| To do |
If a line in the records below holds the word "around", copy it.
•••
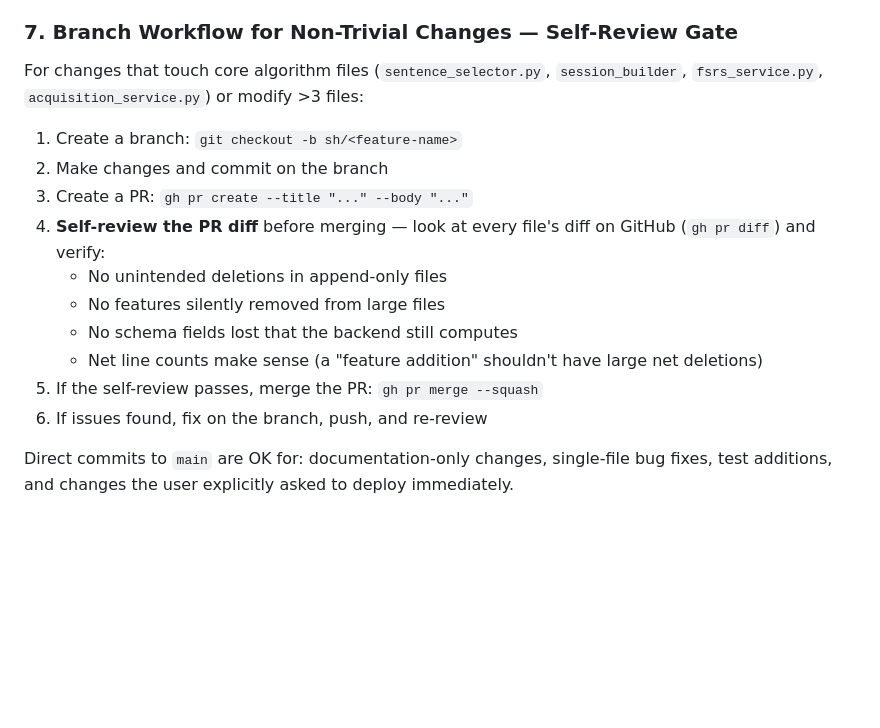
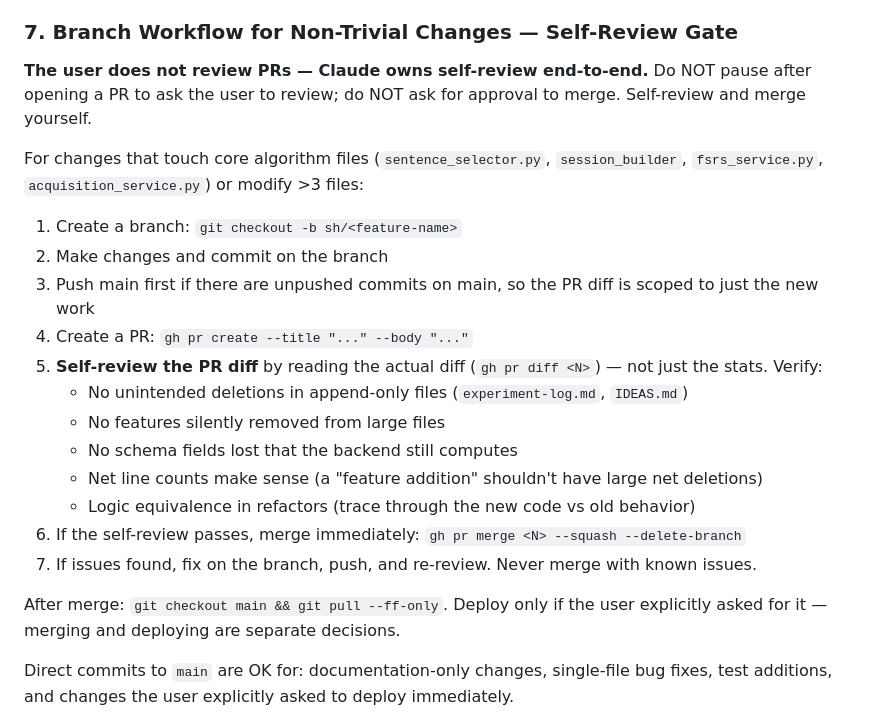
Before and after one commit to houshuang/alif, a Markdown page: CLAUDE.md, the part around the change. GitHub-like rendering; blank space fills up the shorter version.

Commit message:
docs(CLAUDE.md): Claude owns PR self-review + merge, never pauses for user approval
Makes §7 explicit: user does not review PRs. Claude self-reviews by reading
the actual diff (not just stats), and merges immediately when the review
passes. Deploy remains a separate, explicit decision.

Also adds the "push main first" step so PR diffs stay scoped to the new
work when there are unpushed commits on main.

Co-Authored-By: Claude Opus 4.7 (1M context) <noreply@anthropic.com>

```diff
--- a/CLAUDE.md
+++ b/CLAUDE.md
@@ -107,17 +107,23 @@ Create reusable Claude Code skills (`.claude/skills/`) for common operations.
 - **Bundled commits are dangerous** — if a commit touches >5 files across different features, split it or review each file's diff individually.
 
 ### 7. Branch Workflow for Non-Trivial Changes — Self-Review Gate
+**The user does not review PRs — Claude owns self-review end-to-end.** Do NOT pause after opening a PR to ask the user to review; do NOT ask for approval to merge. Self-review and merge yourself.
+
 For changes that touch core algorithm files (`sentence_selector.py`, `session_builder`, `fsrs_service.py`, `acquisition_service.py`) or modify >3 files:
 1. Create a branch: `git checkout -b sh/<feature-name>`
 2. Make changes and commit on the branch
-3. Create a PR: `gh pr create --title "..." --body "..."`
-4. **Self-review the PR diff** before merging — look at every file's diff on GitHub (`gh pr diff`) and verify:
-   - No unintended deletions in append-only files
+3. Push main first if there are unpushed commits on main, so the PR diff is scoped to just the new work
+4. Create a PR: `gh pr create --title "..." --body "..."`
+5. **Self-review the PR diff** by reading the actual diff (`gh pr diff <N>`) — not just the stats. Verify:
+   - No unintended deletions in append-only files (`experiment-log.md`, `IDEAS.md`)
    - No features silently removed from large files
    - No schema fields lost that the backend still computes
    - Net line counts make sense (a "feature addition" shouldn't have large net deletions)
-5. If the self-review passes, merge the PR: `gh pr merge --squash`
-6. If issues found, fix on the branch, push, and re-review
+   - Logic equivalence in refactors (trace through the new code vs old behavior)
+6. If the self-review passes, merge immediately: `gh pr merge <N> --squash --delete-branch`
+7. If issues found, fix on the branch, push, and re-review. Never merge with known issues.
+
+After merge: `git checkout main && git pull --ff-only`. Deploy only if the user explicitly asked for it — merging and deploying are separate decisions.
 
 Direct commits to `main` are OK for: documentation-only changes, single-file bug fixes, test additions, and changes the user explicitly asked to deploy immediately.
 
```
•••
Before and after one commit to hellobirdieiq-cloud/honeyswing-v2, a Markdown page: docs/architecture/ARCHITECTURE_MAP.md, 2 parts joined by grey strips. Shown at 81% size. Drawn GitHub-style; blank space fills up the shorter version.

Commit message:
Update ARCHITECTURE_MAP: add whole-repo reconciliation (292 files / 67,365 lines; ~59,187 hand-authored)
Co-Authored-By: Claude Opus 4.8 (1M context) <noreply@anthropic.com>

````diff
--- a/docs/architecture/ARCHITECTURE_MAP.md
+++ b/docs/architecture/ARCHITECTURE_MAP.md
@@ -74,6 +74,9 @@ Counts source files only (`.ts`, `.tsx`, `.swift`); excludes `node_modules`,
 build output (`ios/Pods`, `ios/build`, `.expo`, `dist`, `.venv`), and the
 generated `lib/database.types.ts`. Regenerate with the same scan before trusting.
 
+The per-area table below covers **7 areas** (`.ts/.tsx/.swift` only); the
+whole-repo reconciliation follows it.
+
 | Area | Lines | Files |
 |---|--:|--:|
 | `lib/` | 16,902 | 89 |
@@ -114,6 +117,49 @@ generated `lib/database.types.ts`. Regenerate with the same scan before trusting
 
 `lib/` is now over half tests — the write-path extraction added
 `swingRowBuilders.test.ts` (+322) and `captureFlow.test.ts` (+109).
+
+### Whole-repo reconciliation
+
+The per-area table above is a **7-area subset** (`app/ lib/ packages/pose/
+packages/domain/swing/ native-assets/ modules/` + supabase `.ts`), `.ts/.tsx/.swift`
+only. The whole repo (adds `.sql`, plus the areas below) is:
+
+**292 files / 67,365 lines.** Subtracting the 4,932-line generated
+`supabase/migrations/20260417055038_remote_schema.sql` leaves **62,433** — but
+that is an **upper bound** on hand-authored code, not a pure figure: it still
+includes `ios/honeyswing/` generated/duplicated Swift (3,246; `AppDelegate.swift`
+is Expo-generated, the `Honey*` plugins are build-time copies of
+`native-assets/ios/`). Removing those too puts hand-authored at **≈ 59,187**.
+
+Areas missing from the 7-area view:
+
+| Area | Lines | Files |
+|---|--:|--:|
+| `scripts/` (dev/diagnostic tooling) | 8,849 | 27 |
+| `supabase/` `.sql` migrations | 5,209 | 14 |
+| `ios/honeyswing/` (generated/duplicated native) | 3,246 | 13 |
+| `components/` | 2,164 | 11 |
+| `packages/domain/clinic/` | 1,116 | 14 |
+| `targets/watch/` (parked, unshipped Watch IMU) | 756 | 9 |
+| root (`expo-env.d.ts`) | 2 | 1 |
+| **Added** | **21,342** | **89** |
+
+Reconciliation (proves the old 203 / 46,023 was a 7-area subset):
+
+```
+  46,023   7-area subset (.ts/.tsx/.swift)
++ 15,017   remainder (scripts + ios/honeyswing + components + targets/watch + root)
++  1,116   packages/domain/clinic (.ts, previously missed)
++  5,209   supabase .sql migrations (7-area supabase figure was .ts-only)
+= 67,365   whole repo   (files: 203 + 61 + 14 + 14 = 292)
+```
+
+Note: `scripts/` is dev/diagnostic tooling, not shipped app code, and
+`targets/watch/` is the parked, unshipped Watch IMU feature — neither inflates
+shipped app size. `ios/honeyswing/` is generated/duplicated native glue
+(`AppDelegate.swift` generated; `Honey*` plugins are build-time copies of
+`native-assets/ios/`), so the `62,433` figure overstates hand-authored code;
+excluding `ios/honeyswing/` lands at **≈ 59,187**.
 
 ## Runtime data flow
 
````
•••
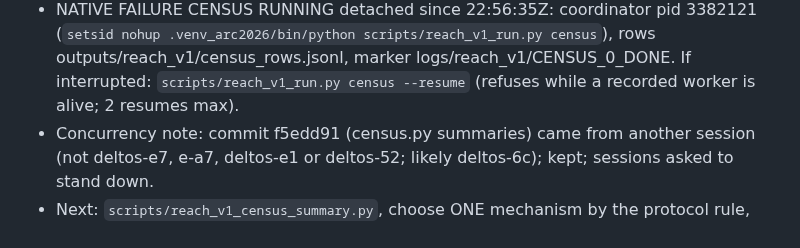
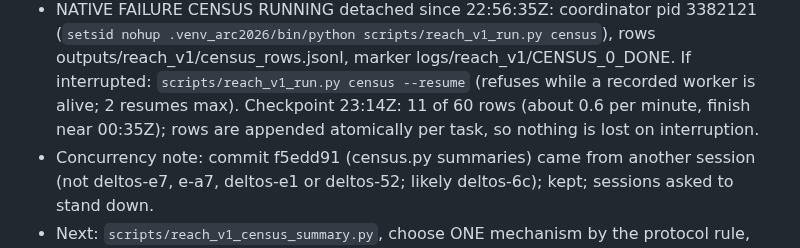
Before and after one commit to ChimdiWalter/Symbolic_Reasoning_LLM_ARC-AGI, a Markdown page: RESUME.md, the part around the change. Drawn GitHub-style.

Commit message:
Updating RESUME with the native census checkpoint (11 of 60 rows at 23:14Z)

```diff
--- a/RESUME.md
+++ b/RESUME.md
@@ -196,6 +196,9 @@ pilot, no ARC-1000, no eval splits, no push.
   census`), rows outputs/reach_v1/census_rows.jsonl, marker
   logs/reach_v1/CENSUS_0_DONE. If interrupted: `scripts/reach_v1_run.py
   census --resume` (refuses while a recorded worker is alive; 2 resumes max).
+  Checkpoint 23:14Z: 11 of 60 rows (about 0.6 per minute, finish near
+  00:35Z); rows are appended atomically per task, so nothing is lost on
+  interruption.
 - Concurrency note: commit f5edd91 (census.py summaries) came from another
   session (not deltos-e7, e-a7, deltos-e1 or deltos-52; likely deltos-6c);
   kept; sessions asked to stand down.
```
•••
| Answer for this exercise |
Before and after one commit to houshuang/alif, a Markdown page: CLAUDE.md, the part around the change. GitHub-like rendering; blank space fills up the shorter version.
Before and after one commit to ChimdiWalter/Symbolic_Reasoning_LLM_ARC-AGI, a Markdown page: RESUME.md, the part around the change. Drawn GitHub-style.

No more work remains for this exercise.